_Brief_: The sole answer should be the number of lines in the material below that hold "intro".

_Task input_:
______

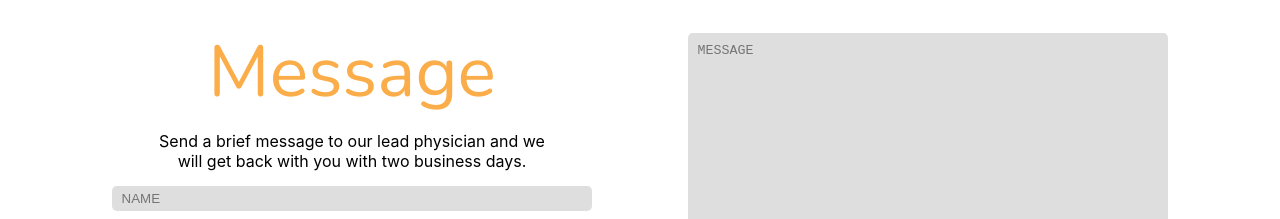
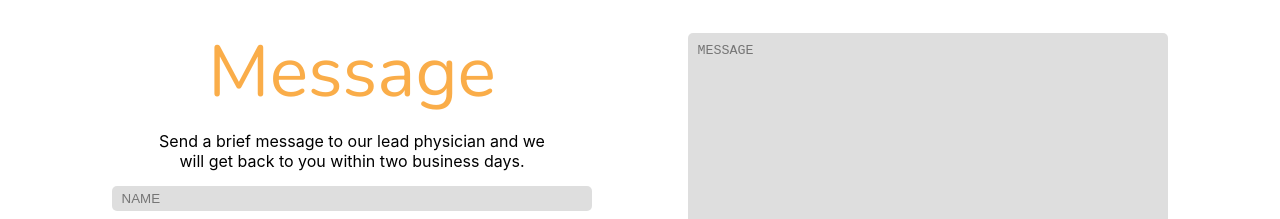
Before and after one commit to GregRoques/Varicure-Vein-Center, a React (Create React App) app: page /contact in a window 1280 px wide. Shown: the part 1140-1359 px from the top of the page. Built offline with nearby package versions, Linux system fonts and the light colour scheme; no server answers.

Commit message:
text edit

```diff
--- a/src/Pages/Contact/Components/Message.js
+++ b/src/Pages/Contact/Components/Message.js
@@ -6,7 +6,7 @@ const Message = () => {
         <div className={ cssMessage.messageGrid }>
             <div>
                 <div className={ cssMessage.header }>Message</div>
-                <div className={ cssMessage.intro }>Send a brief message to our lead physician and we will get back with you with two business days.</div>
+                <div className={ cssMessage.intro }>Send a brief message to our lead physician and we will get back to you within two business days.</div>
                 <form name="form1">
                     <input className={ cssMessage.shortForm } type="text" name="name" placeholder="NAME" required/> <br/>
                     <input className={ cssMessage.shortForm } type="text" name="email" placeholder="EMAIL" required/> <br/>
```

______

_Written solution_: 2